▶ _WHAT YOU HAVE TO DO_
Everything in the records below goes into the copy exactly, except the pictures.
(DATA LISTING Opens)
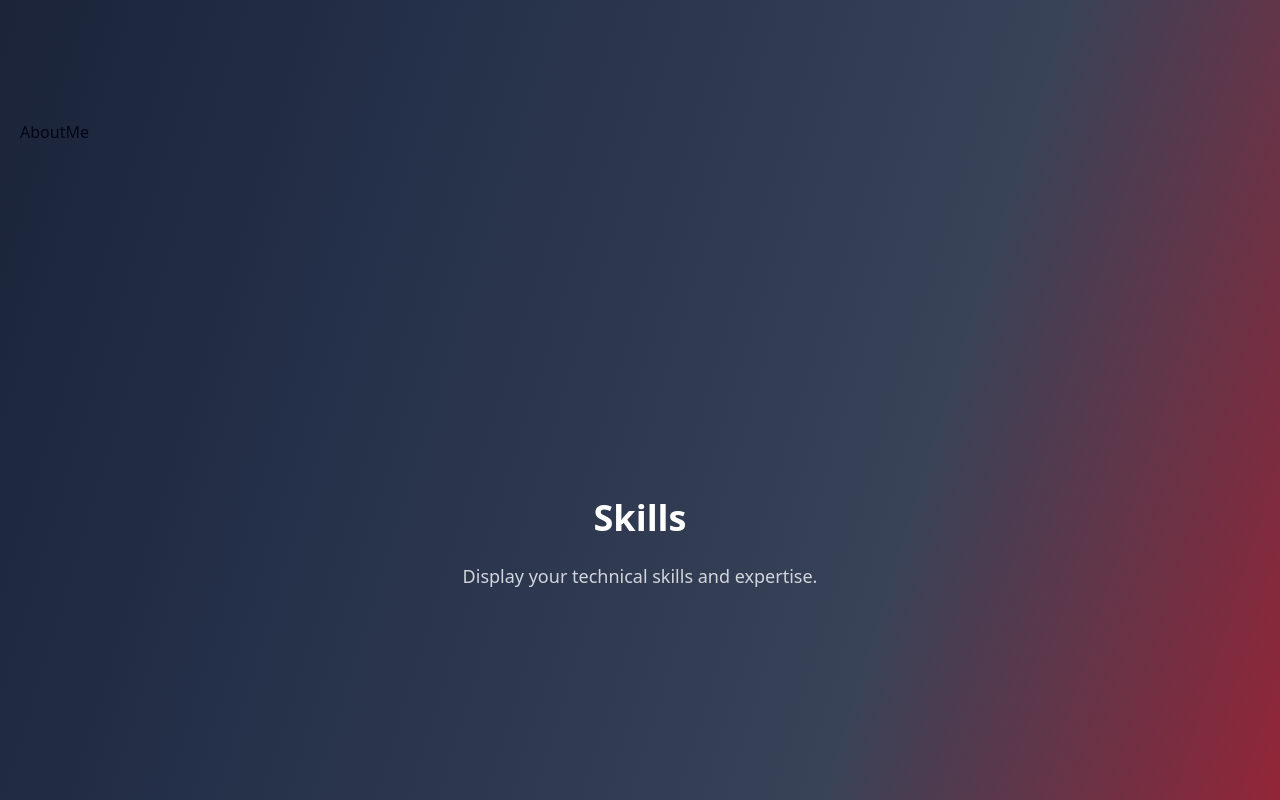
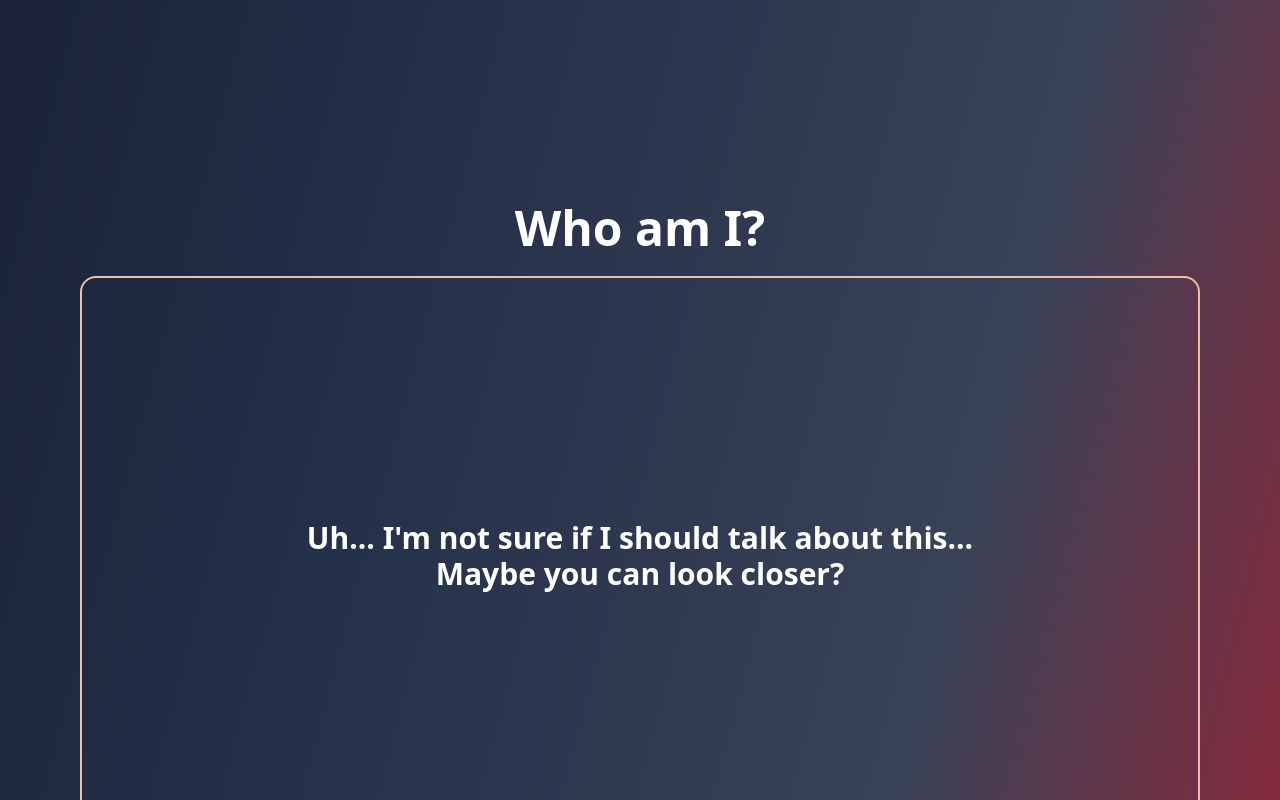
Before and after one commit to franze-calleja/franze-portfolio, a Next.js app: page / in a window 1280 px wide. Shown: the part 700-1500 px from the top of the page. Built offline with nearby package versions, Linux system fonts and the light colour scheme.

Commit message:
feat: Implement AboutMe section with MaskContainer effect and add mask SVG

```diff
--- a/components/AboutMe.tsx
+++ b/components/AboutMe.tsx
@@ -1,7 +1,90 @@
+"use client";
 import React from "react";
+import { MaskContainer } from "@/components/ui/svg-mask-effect";
 
 const AboutMe = () => {
-  return <div>AboutMe</div>;
+  return (
+    <section
+      id="about-me"
+      className="min-h-screen flex items-center justify-center px-4"
+    >
+      <div className="text-center text-white max-w-7xl">
+        <h2 className="text-5xl font-bold mb-6">Who am I?</h2>
+        <div className="flex h-[35rem] w-full max-w-[70rem] rounded-2xl border-2 border-[#f1bdab] items-center justify-center overflow-hidden">
+          <MaskContainer
+            revealText={
+              <p className="mx-auto max-w-7xl text-center text-3xl p-3 font-bold text-white dark:text-white">
+                Uh... I'm not sure if I should talk about this... <br />
+                Maybe you can look closer?
+              </p>
+            }
+            className="h-[40rem] w-[80rem] text-black dark:text-black" // 👈 added width
+          >
+            <div className="max-w-8xl">
+              <p className="text-3xl">
+                I'm a{" "}
+                <span className="text-blue-400 font-semibold">
+                  full-stack developer
+                </span>{" "}
+                and computer science graduate passionate about building modern,
+                impactful software.
+              </p>
+              <p className="text-3xl mt-4">
+                With skills in{" "}
+                <span className="text-green-400 font-semibold">Next.js</span>,
+                <span className="text-purple-400 font-semibold"> React</span>,
+                and
+                <span className="text-red-400 font-semibold"> Laravel</span>, I
+                focus on creating scalable, user-focused solutions.
+              </p>
+              <p className="text-3xl mt-4">
+                Beyond coding, I love exploring new tech and pushing what's
+                possible.
+              </p>
+            </div>
+          </MaskContainer>
+        </div>
+
+        {/* <div className="max-w-7xl mx-auto">
+          <p className="text-lg text-gray-300 mb-6 leading-relaxed">
+            I'm a passionate{" "}
+            <span className="text-blue-400 font-semibold">
+              Full-Stack Developer
+            </span>{" "}
+            and recent Computer Science graduate who achieved
+            <span className="text-yellow-400 font-semibold">
+              {" "}
+              Magna Cum Laude
+            </span>{" "}
+            honors as Class Salutatorian. My journey in technology is driven by
+            a love for creating innovative solutions that make a real impact.
+          </p>
+
+          <p className="text-lg text-gray-300 mb-6 leading-relaxed">
+            From leading end-to-end development of comprehensive management
+            systems to building scalable web applications using modern
+            technologies like{" "}
+            <span className="text-green-400 font-semibold">Next.js</span>,
+            <span className="text-purple-400 font-semibold"> React</span>, and
+            <span className="text-red-400 font-semibold"> Laravel</span>, I
+            bring both technical expertise and strong project management skills
+            to every challenge.
+          </p>
+
+          <p className="text-lg text-gray-300 leading-relaxed">
+            Currently working as a{" "}
+            <span className="text-blue-400 font-semibold">
+              Freelance Software Developer
+            </span>
+            , I specialize in web development, project management, and creating
+            user-centric solutions. When I'm not coding, you'll find me
+            exploring new technologies, solving complex problems, or working on
+            innovative projects that push the boundaries of what's possible.
+          </p>
+        </div> */}
+      </div>
+    </section>
+  );
 };
 
 export default AboutMe;
--- a/components/Hero.tsx
+++ b/components/Hero.tsx
@@ -37,7 +37,7 @@ const Hero = () => {
       id="home"
       className="min-h-screen flex items-center justify-center px-4"
     >
-      <div className="flex flex-col lg:flex-row items-center gap-20 text-white">
+      <div className="flex flex-col lg:flex-row items-center gap-x-40 text-white">
         {/* Text info */}
         <div className="text-start flex-1">
           <p className="text-xl">Hi, I'm</p>
--- /dev/null
+++ b/components/ui/svg-mask-effect.tsx
@@ -0,0 +1,83 @@
+"use client";
+import { useState, useEffect, useRef } from "react";
+import { motion } from "motion/react";
+import { cn } from "@/lib/utils";
+
+export const MaskContainer = ({
+  children,
+  revealText,
+  size = 10,
+  revealSize = 600,
+  className,
+}: {
+  children?: string | React.ReactNode;
+  revealText?: string | React.ReactNode;
+  size?: number;
+  revealSize?: number;
+  className?: string;
+}) => {
+  const [isHovered, setIsHovered] = useState(false);
+  const [mousePosition, setMousePosition] = useState<any>({ x: null, y: null });
+  const containerRef = useRef<any>(null);
+  const updateMousePosition = (e: any) => {
+    const rect = containerRef.current.getBoundingClientRect();
+    setMousePosition({ x: e.clientX - rect.left, y: e.clientY - rect.top });
+  };
+
+  useEffect(() => {
+    containerRef.current.addEventListener("mousemove", updateMousePosition);
+    return () => {
+      if (containerRef.current) {
+        containerRef.current.removeEventListener(
+          "mousemove",
+          updateMousePosition
+        );
+      }
+    };
+  }, []);
+  let maskSize = isHovered ? revealSize : size;
+
+  return (
+    <motion.div
+      ref={containerRef}
+      className={cn("relative h-screen", className)}
+      animate={{
+        backgroundColor: isHovered ? "var(--slate-900)" : "var(--white)",
+      }}
+      transition={{
+        backgroundColor: { duration: 0.3 },
+      }}
+    >
+      <motion.div
+        className="absolute flex h-full w-full items-center justify-center bg-black text-6xl [mask-image:url(/mask.svg)] [mask-repeat:no-repeat] [mask-size:40px] dark:bg-white"
+        animate={{
+          maskPosition: `${mousePosition.x - maskSize / 2}px ${
+            mousePosition.y - maskSize / 2
+          }px`,
+          maskSize: `${maskSize}px`,
+        }}
+        transition={{
+          maskSize: { duration: 0.3, ease: "easeInOut" },
+          maskPosition: { duration: 0.15, ease: "linear" },
+        }}
+      >
+        <div className="absolute inset-0 z-0 h-full w-full bg-[#f1bdab] opacity-100 dark:bg-white" />
+        <div
+          onMouseEnter={() => {
+            setIsHovered(true);
+          }}
+          onMouseLeave={() => {
+            setIsHovered(false);
+          }}
+          className="relative z-20 mx-auto max-w-4xl text-center text-4xl font-bold"
+        >
+          {children}
+        </div>
+      </motion.div>
+
+      <div className="flex h-full w-full items-center justify-center">
+        {revealText}
+      </div>
+    </motion.div>
+  );
+};
```
Also changed, not shown: public/mask.svg (added).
(DATA LISTING Closes)
▶ _SOLUTION TO THE PROBLEM_
Before and after one commit to franze-calleja/franze-portfolio, a Next.js app: page / in a window 1280 px wide. Shown: the part 700-1500 px from the top of the page. Built offline with nearby package versions, Linux system fonts and the light colour scheme.

Commit message:
feat: Implement AboutMe section with MaskContainer effect and add mask SVG

```diff
--- a/components/AboutMe.tsx
+++ b/components/AboutMe.tsx
@@ -1,7 +1,90 @@
+"use client";
 import React from "react";
+import { MaskContainer } from "@/components/ui/svg-mask-effect";
 
 const AboutMe = () => {
-  return <div>AboutMe</div>;
+  return (
+    <section
+      id="about-me"
+      className="min-h-screen flex items-center justify-center px-4"
+    >
+      <div className="text-center text-white max-w-7xl">
+        <h2 className="text-5xl font-bold mb-6">Who am I?</h2>
+        <div className="flex h-[35rem] w-full max-w-[70rem] rounded-2xl border-2 border-[#f1bdab] items-center justify-center overflow-hidden">
+          <MaskContainer
+            revealText={
+              <p className="mx-auto max-w-7xl text-center text-3xl p-3 font-bold text-white dark:text-white">
+                Uh... I'm not sure if I should talk about this... <br />
+                Maybe you can look closer?
+              </p>
+            }
+            className="h-[40rem] w-[80rem] text-black dark:text-black" // 👈 added width
+          >
+            <div className="max-w-8xl">
+              <p className="text-3xl">
+                I'm a{" "}
+                <span className="text-blue-400 font-semibold">
+                  full-stack developer
+                </span>{" "}
+                and computer science graduate passionate about building modern,
+                impactful software.
+              </p>
+              <p className="text-3xl mt-4">
+                With skills in{" "}
+                <span className="text-green-400 font-semibold">Next.js</span>,
+                <span className="text-purple-400 font-semibold"> React</span>,
+                and
+                <span className="text-red-400 font-semibold"> Laravel</span>, I
+                focus on creating scalable, user-focused solutions.
+              </p>
+              <p className="text-3xl mt-4">
+                Beyond coding, I love exploring new tech and pushing what's
+                possible.
+              </p>
+            </div>
+          </MaskContainer>
+        </div>
+
+        {/* <div className="max-w-7xl mx-auto">
+          <p className="text-lg text-gray-300 mb-6 leading-relaxed">
+            I'm a passionate{" "}
+            <span className="text-blue-400 font-semibold">
+              Full-Stack Developer
+            </span>{" "}
+            and recent Computer Science graduate who achieved
+            <span className="text-yellow-400 font-semibold">
+              {" "}
+              Magna Cum Laude
+            </span>{" "}
+            honors as Class Salutatorian. My journey in technology is driven by
+            a love for creating innovative solutions that make a real impact.
+          </p>
+
+          <p className="text-lg text-gray-300 mb-6 leading-relaxed">
+            From leading end-to-end development of comprehensive management
+            systems to building scalable web applications using modern
+            technologies like{" "}
+            <span className="text-green-400 font-semibold">Next.js</span>,
+            <span className="text-purple-400 font-semibold"> React</span>, and
+            <span className="text-red-400 font-semibold"> Laravel</span>, I
+            bring both technical expertise and strong project management skills
+            to every challenge.
+          </p>
+
+          <p className="text-lg text-gray-300 leading-relaxed">
+            Currently working as a{" "}
+            <span className="text-blue-400 font-semibold">
+              Freelance Software Developer
+            </span>
+            , I specialize in web development, project management, and creating
+            user-centric solutions. When I'm not coding, you'll find me
+            exploring new technologies, solving complex problems, or working on
+            innovative projects that push the boundaries of what's possible.
+          </p>
+        </div> */}
+      </div>
+    </section>
+  );
 };
 
 export default AboutMe;
--- a/components/Hero.tsx
+++ b/components/Hero.tsx
@@ -37,7 +37,7 @@ const Hero = () => {
       id="home"
       className="min-h-screen flex items-center justify-center px-4"
     >
-      <div className="flex flex-col lg:flex-row items-center gap-20 text-white">
+      <div className="flex flex-col lg:flex-row items-center gap-x-40 text-white">
         {/* Text info */}
         <div className="text-start flex-1">
           <p className="text-xl">Hi, I'm</p>
--- /dev/null
+++ b/components/ui/svg-mask-effect.tsx
@@ -0,0 +1,83 @@
+"use client";
+import { useState, useEffect, useRef } from "react";
+import { motion } from "motion/react";
+import { cn } from "@/lib/utils";
+
+export const MaskContainer = ({
+  children,
+  revealText,
+  size = 10,
+  revealSize = 600,
+  className,
+}: {
+  children?: string | React.ReactNode;
+  revealText?: string | React.ReactNode;
+  size?: number;
+  revealSize?: number;
+  className?: string;
+}) => {
+  const [isHovered, setIsHovered] = useState(false);
+  const [mousePosition, setMousePosition] = useState<any>({ x: null, y: null });
+  const containerRef = useRef<any>(null);
+  const updateMousePosition = (e: any) => {
+    const rect = containerRef.current.getBoundingClientRect();
+    setMousePosition({ x: e.clientX - rect.left, y: e.clientY - rect.top });
+  };
+
+  useEffect(() => {
+    containerRef.current.addEventListener("mousemove", updateMousePosition);
+    return () => {
+      if (containerRef.current) {
+        containerRef.current.removeEventListener(
+          "mousemove",
+          updateMousePosition
+        );
+      }
+    };
+  }, []);
+  let maskSize = isHovered ? revealSize : size;
+
+  return (
+    <motion.div
+      ref={containerRef}
+      className={cn("relative h-screen", className)}
+      animate={{
+        backgroundColor: isHovered ? "var(--slate-900)" : "var(--white)",
+      }}
+      transition={{
+        backgroundColor: { duration: 0.3 },
+      }}
+    >
+      <motion.div
+        className="absolute flex h-full w-full items-center justify-center bg-black text-6xl [mask-image:url(/mask.svg)] [mask-repeat:no-repeat] [mask-size:40px] dark:bg-white"
+        animate={{
+          maskPosition: `${mousePosition.x - maskSize / 2}px ${
+            mousePosition.y - maskSize / 2
+          }px`,
+          maskSize: `${maskSize}px`,
+        }}
+        transition={{
+          maskSize: { duration: 0.3, ease: "easeInOut" },
+          maskPosition: { duration: 0.15, ease: "linear" },
+        }}
+      >
+        <div className="absolute inset-0 z-0 h-full w-full bg-[#f1bdab] opacity-100 dark:bg-white" />
+        <div
+          onMouseEnter={() => {
+            setIsHovered(true);
+          }}
+          onMouseLeave={() => {
+            setIsHovered(false);
+          }}
+          className="relative z-20 mx-auto max-w-4xl text-center text-4xl font-bold"
+        >
+          {children}
+        </div>
+      </motion.div>
+
+      <div className="flex h-full w-full items-center justify-center">
+        {revealText}
+      </div>
+    </motion.div>
+  );
+};
```
Also changed, not shown: public/mask.svg (added).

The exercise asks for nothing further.